On December 1st, 1955, Rosa Parks helped changed America by refusing to give up her seat on a Montgomery, Alabama bus, launching the Montgomery bus boycott.
On September 17th, 2011, a group of frustrated citizens from all stripes of life took over a park on Wall Street, launching a protest that has now spread around the world, a call against the grotesque excesses of modern capitalism.
The civil rights movement, in my opinion, the greatest grassroots movement in American history. But it is amazingly, little understood by most Americans. Over the past several years, I’ve taken upon myself to read about the fascinating history. It at one makes me incredibly proud to be an American, and disgusted. The intense bravery, self-discipline, and determination of those of all colors, against the cruelties of segregation. The horrors they faced perpetuated by people in power, who used despicable tactics against fellow humans beings.

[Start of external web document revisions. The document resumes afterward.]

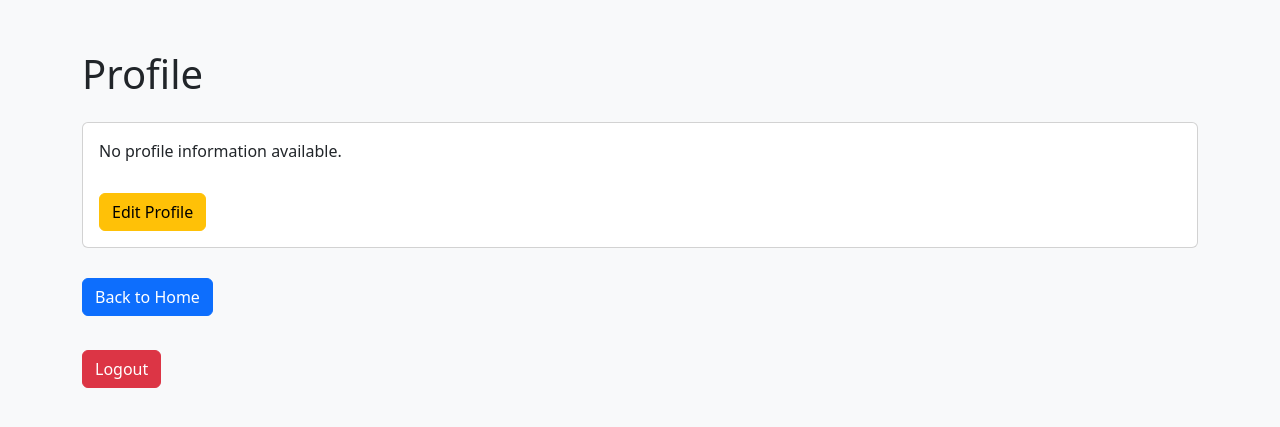
After one commit to JeroCardona/Talent-Swap, a Django app: page /profile/ in a window 1280 px wide. The commit adds this page. Shown: the top 427 px of the page. Run offline with Django 5.2, Linux system fonts and the light colour scheme; a user stored in the database is signed in; data comes from the database, SQL or seed files in the repository; both versions use the stored data as it was after the commit.

Commit message:
Lastest Changes and RF´s

```diff
--- a/TalentSwapProject/TalentSwap/urls.py
+++ b/TalentSwapProject/TalentSwap/urls.py
@@ -1,7 +1,5 @@
 from django.contrib import admin
 from django.urls import path, include
-from django.conf.urls.static import static
-from django.conf import settings
 from TalentSwapApp import views as AppViews
 
 
@@ -11,5 +9,3 @@ urlpatterns = [
 
     path('', include('TalentSwapApp.urls')),
 ]
-
-urlpatterns += static(settings.MEDIA_URL, document_root=settings.MEDIA_ROOT)
--- /dev/null
+++ b/TalentSwapProject/TalentSwapApp/templates/TalentSwapApp/profile.html
@@ -0,0 +1,72 @@
+<!DOCTYPE html>
+<html lang="en">
+<head>
+    <meta charset="UTF-8">
+    <title>Profile</title>
+    <link href="https://cdn.jsdelivr.net/npm/bootstrap@5.3.3/dist/css/bootstrap.min.css" rel="stylesheet" integrity="sha384-QWTKZyjpPEjISv5WaRU9OFeRpok6YctnYmDr5pNlyT2bRjXh0JMhjY6hW+ALEwIH" crossorigin="anonymous">
+    <style>
+        body {
+            background-color: #f8f9fa;
+        }
+        .profile-container {
+            margin-top: 50px;
+        }
+        .card-custom {
+            margin-bottom: 20px;
+        }
+        .btn-custom {
+            margin-top: 10px;
+        }
+        .btn-container {
+            margin-top: 20px;
+        }
+    </style>
+</head>
+<body>
+    <div class="container profile-container">
+        <h1 class="mb-4">Profile</h1>
+
+        <div class="card card-custom">
+            <div class="card-body">
+                {% if show_form %}
+                    <form method="post">
+                        {% csrf_token %}
+                        {{ form.as_p }}
+                        <button type="submit" class="btn btn-success btn-custom">Update Profile</button>
+                    </form>
+                {% else %}
+                    {% if profile_type == 'employee' %}
+                        <h2 class="card-title">Employee Profile</h2>
+                        <p class="card-text"><strong>Name:</strong> {{ profile.employee_name }}</p>
+                        <p class="card-text"><strong>Email:</strong> {{ profile.email }}</p>
+                        <p class="card-text"><strong>Information:</strong> {{ profile.information }}</p>
+                        <p class="card-text"><strong>Interests:</strong> {{ profile.interests }}</p>
+                        <p class="card-text"><strong>Work Experience:</strong> {{ profile.work_experience }} months</p>
+                        <a href="{% url 'dashboard_employee' %}" class="btn btn-primary btn-custom">Employee Dashboard</a>
+                    {% elif profile_type == 'company' %}
+                        <h2 class="card-title">Company Profile</h2>
+                        <p class="card-text"><strong>Company Name:</strong> {{ profile.company_name }}</p>
+                        <p class="card-text"><strong>Email:</strong> {{ profile.email }}</p>
+                        <p class="card-text"><strong>Information:</strong> {{ profile.information }}</p>
+                        <p class="card-text"><strong>Company Type:</strong> {{ profile.company_type }}</p>
+                        <a href="{% url 'dashboard_company' %}" class="btn btn-primary btn-custom">Company Dashboard</a>
+                    {% else %}
+                        <p class="card-text">No profile information available.</p>
+                    {% endif %}
+                    <div class="btn-container">
+                        <a href="?edit=true" class="btn btn-warning btn-custom">Edit Profile</a>
+                    </div>
+                {% endif %}
+            </div>
+        </div>
+
+        <div class="btn-container">
+            <a href="{% url 'home' %}" class="btn btn-primary btn-custom">Back to Home</a>
+            <br>
+            <br>
+            <a href="{% url 'logout' %}" class="btn btn-danger btn-custom">Logout</a>
+        </div>
+    </div>
+    <script src="https://cdn.jsdelivr.net/npm/bootstrap@5.3.3/dist/js/bootstrap.bundle.min.js" integrity="sha384-QWTKZyjpPEjISv5WaRU9OFeRpok6YctnYmDr5pNlyT2bRjXh0JMhjY6hW+ALEwIH" crossorigin="anonymous"></script>
+</body>
+</html>
--- a/TalentSwapProject/TalentSwapApp/templates/TalentSwapApp/vacancy_detailscompany.html
+++ b/TalentSwapProject/TalentSwapApp/templates/TalentSwapApp/vacancy_detailscompany.html
@@ -83,6 +83,12 @@
                         <p>No ratings yet</p>
                     {% endfor %}
                 </div>
+                {% for application in applications %}
+                <div>
+                    <p>Applicant: <a href="{% url 'view_profile' application.user.id %}">{{ application.user.username }}</a></p>
+                    <p>Status: {{ application.status }}</p>
+                </div>
+                {% endfor %}
                 <p>
                     <a href="{% url 'dashboard_company' %}" class="btn btn-success">Home Dashboard</a>
                 </p>
--- a/TalentSwapProject/TalentSwapApp/urls.py
+++ b/TalentSwapProject/TalentSwapApp/urls.py
@@ -41,14 +41,17 @@ urlpatterns = [
 
     path('vacancies/<int:id>/detailemployee/', views.vacancy_detailemployee, name='vacancy_detailemployee'),
 
-    path('vacancies/<int:id>/detailcompany/', views.vacancy_detailcompany, name='vacancy_detailcompany'),
+    path('vacancies/<int:vacancy_id>/detailcompany/', views.vacancy_detailcompany, name='vacancy_detailcompany'),
 
     path('vacancy/<int:id>/rate/', views.rate_vacancy, name='rate_vacancy'),
 
     path('download/', download_file, name='download_file'),
 
+    path('profile/', views.profile_view, name='profile'),
+
+    path('profile/<int:user_id>/', views.view_profile, name='view_profile'),
+
     path('users/', views.users, name='usersPage'),
-
 
 ]
 
--- a/TalentSwapProject/TalentSwapApp/views.py
+++ b/TalentSwapProject/TalentSwapApp/views.py
@@ -4,7 +4,7 @@ from django.shortcuts import render, redirect
 import os
 from django.http import HttpResponse
 
-from . forms import  LoginForm, CommentForm, ApplicationForm, VacancyRatingForm
+from . forms import  LoginForm, CommentForm, ApplicationForm, VacancyRatingForm, EmployeeEditForm, CompanyEditForm
 #Forms es un archivo nuevo donde se guardan los formularios
 from django.contrib.auth.decorators import login_required
 
@@ -16,7 +16,7 @@ from django.contrib.auth import authenticate, login, logout
 from django.core.files.storage import FileSystemStorage
 
 from .forms import VacancyForm
-from .models import Vacancy, Application
+from .models import Vacancy, Application, VacancyRating
 
 from .forms import UserTypeForm, CompanyRegistrationForm, EmployeeRegistrationForm
 from django.contrib.auth.models import User
@@ -25,6 +25,7 @@ from django.contrib import messages
 
 from django.http import JsonResponse
 from django.db.models import Avg
+from .decorators import employee_required, company_required
 
 def homepage(request):
 
@@ -60,7 +61,7 @@ def register_employee(request):
             user.work_experience = work_experience
             user.save()
             messages.success(request, '¡Empleado registrado correctamente!')
-            return redirect('dashboard_employee')  # Redirigir a la página de dashboard del empleado
+            return redirect('login')  # Redirigir a la página de dashboard del empleado
     else:
         form = EmployeeRegistrationForm()
     return render(request, 'TalentSwapApp/register_employee.html', {'form': form})
@@ -79,7 +80,7 @@ def register_company(request):
             user.company_type = company_type
             user.save()
             messages.success(request, '¡Compañía registrada correctamente!')
-            return redirect('dashboard_company')  # Redirigir a la página de dashboard de la compañía
+            return redirect('login')  # Redirigir a la página de dashboard de la compañía
     else:
         form = CompanyRegistrationForm()
     return render(request, 'TalentSwapApp/register_company.html', {'form': form})
@@ -155,29 +156,15 @@ def upload(request):
     return render(request, 'upload.html', context)
 
 def vacancy_listemployee(request):
-    searchTerm = request.GET.get('buscarVacante')
-    if searchTerm:
-        vacanciesName = Vacancy.objects.filter(title__icontains=searchTerm)
-        vacanciesDesc = Vacancy.objects.filter(description__icontains=searchTerm)
-        vacancies = vacanciesName.union(vacanciesDesc)
-    else:
-        vacancies = Vacancy.objects.all()
-    return render(request, 'TalentSwapApp/vacancy_listemployee.html', {
-        'vacancies': vacancies,
-        'searchTerm': searchTerm
+    vacancies = Vacancy.objects.all()
+    return render(request, 'TalentSwapApp/vacancy_listemployee.html',{
+        'vacancies' : vacancies
     })
 
 def vacancy_listcompany(request):
-    searchTerm = request.GET.get('buscarVacante')
-    if searchTerm:
-        vacanciesName = Vacancy.objects.filter(title__icontains=searchTerm)
-        vacanciesDesc = Vacancy.objects.filter(description__icontains=searchTerm)
-        vacancies = vacanciesName.union(vacanciesDesc)
-    else:
-        vacancies = Vacancy.objects.all()
-    return render(request, 'TalentSwapApp/vacancy_listemployee.html', {
-        'vacancies': vacancies,
-        'searchTerm': searchTerm
+    vacancies = Vacancy.objects.all()
+    return render(request, 'TalentSwapApp/vacancy_listcompany.html',{
+        'vacancies' : vacancies
     })
 
 def upload_vacancy(request):
@@ -307,6 +294,7 @@ def applied_to_vacancy(request):
     return render(request, 'TalentSwapApp/applied_to_vacancy.html', {'applications': applications})
 
 
+@login_required
 def rate_vacancy(request, id):
     if request.method == 'POST':
         form = VacancyRatingForm(request.POST)
@@ -335,10 +323,67 @@ def rate_vacancy(request, id):
         # Si la solicitud no es POST, devuelve un error
         return JsonResponse({'error': 'Invalid request'}, status=400)
 
-def detail_company(request):
+def vacancy_detailcompany(request, vacancy_id):
     template_name = 'TalentSwapApp/vacancy_detailscompany.html'
-    vacancies = rate_vacancy.objects.all()
-    return render(request, template_name, {'vacancies': vacancies})
+    vacancy = get_object_or_404(Vacancy, pk=vacancy_id)
+    applications = vacancy.applications.all()
+    comments = vacancy.comments.all()
+    return render(request, template_name, {'vacancy': vacancy, 'applications': applications, 'comments': comments})
+
+@login_required
+def profile_view(request):
+    user = request.user
+    profile = None
+    profile_type = None
+    show_form = request.GET.get('edit') == 'true'
+
+    if hasattr(user, 'employee'):
+        profile = Employee.objects.get(id=user.id)
+        profile_type = 'employee'
+        form = EmployeeEditForm(instance=profile)
+    elif hasattr(user, 'company'):
+        profile = Company.objects.get(id=user.id)
+        profile_type = 'company'
+        form = CompanyEditForm(instance=profile)
+    else:
+        form = None
+
+    if request.method == 'POST':
+        if profile_type == 'employee':
+            form = EmployeeEditForm(request.POST, instance=profile)
+        elif profile_type == 'company':
+            form = CompanyEditForm(request.POST, instance=profile)
+        if form.is_valid():
+            form.save()
+            messages.success(request, 'Profile updated successfully!')
+            return redirect('profile')  # Redirige a la vista de perfil después de la actualización
+
+    context = {
+        'profile': profile,
+        'profile_type': profile_type,
+        'form': form,
+        'show_form': show_form
+    }
+    return render(request, 'TalentSwapApp/profile.html', context)
+@login_required
+def view_profile(request, user_id):
+    user = get_object_or_404(User, id=user_id)
+    profile = None
+    profile_type = None
+
+    if hasattr(user, 'employee'):
+        profile = user.employee
+        profile_type = 'employee'
+    elif hasattr(user, 'company'):
+        profile = user.company
+        profile_type = 'company'
+
+    context = {
+        'profile': profile,
+        'profile_type': profile_type,
+        'viewing': True  # Flag para indicar que es un perfil de visualización, no edición
+    }
+    return render(request, 'TalentSwapApp/profile_view.html', context)
 
 def users(request):
     template_name = 'TalentSwapApp/users.html'
```
Also changed, not shown: TalentSwapProject/TalentSwapApp/decorators.py (added, +15 -0 lines), TalentSwapProject/TalentSwapApp/forms.py (+11 -1 lines), TalentSwapProject/TalentSwapApp/static/users.css (deleted, +0 -122 lines), TalentSwapProject/TalentSwapApp/templates/TalentSwapApp/dashboard_company.html (+4 -4 lines), TalentSwapProject/TalentSwapApp/templates/TalentSwapApp/dashboard_employee.html (+5 -4 lines), TalentSwapProject/TalentSwapApp/templates/TalentSwapApp/profile_view.html (added, +53 -0 lines), TalentSwapProject/TalentSwapApp/migrations/0014_alter_company_options_alter_employee_options.py, TalentSwapProject/TalentSwapApp/models.py (line endings or trailing spaces), TalentSwapProject/db.sqlite3, TalentSwapProject/media/user/user_profile_icon_208590.png (added).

Yes, we all know about Martin Luther King and Rosa Parks, but how many Americans, especially of my generation, can name another civil rights hero? Two week ago we lost a great man when Reverand Fred Shuttleworth passed away – one of countless heroes of that generation. MLK didn’t do it alone, and it what amazes me the most – how so many people stood up against injustice, and how so many did it peacefully. It was a true movement. Not a perfect movement, by any means, but a true one.
The demands then were not for an excise task, but for a fundamental shift in how society treated a whole classes and races, a rethinking of human dignity. That movement, though it has accomplished a lot, is not over. It didn’t end with the Voting Rights Act.
We all like to think that we’d be on the right side of justice if put in those situations. But I truly wonder if I could match their bravery. Americans as a whole have a lot to learn from the civil rights movement, about both our potential for good, and our potential for evil.
One myth that has sustained is that of Rosa Parks. The story goes that she, one a spontaneous day, refused to give her seat, and the movement launched in response. The reality is that Rosa Parks was a leader, and that the campaign was planned well in advance, and she was the catalyst who choose to take action.
Movements don’t happen by chance – they take planning, preparation, and leadership. That is one thing we forget about the civil rights movement, which worked incredibly hard to organize in segregated communities throughout the South, where people had almost no access to information. By letting this myth survive, we diminish the hard work of thousands in this movement.
I first heard about Occupy Wall Street back in July. Adbusters, a magazine that I’ve been subscribed to, whenever I have a home, for nearly eighty years, has been posting articles on their blogs, and in the magazines, for months. Within particular circles were deep discussions about what form the movement should take – the chief inspiration being Tahrir Square in Egypt. Incremental change, the purview of President Obama’s 2008 election, wasn’t doing nearly enough when looking at the immediate problems facing humanity – climate change, inequality, and rampant capitalism. But how should such a movement be structured?
There were articles on protest tactics.
Civil disobedience vs. Violence
I was skeptical, but hopeful. In 2006, I’d joined when Adbusters had organized local action groups, in Los Angeles, only to be dissolutioned by the lack of action by the group – we could never agree on a single tactic, and most people didn’t do their fair share of the work. Why would this movement be any different, I thought? So I read the articles – in-depth, and thoughtful – but did not head down to Wall Street on September 17th.
What makes a movement? When do social factors reach a point where action is inevitable, as it was in Birmingham that day in 1955. Have we reached a tipping point today? Is change near? I’m hopeful – a realistic idealist. Occupy Wall Street has made me realize that movements can still happen in today’s world. It has also made me realize how difficult the challenge will be.
The organizers knew exactly where to take their inspiration from. The final Adbusters blog post before the protest began – “Some inspiration from Martin Luther King, Jr. for this Saturday“. There is another lesson from the civil rights movement – setbacks will happen. You’ll lose patience, and want to turn to more radical tactics. There will be discord. People will infiltrate and try to divide you. The media will ignore you when you do good, and shower you with attention when you do bad, even if just for a moment.
But the odds we are facing, while great, pale in comparison to what southern blacks faced in the 1960’s. In their resolve, we can find strength. They faced down an entire unjust system, and brought about change.
Yes we can.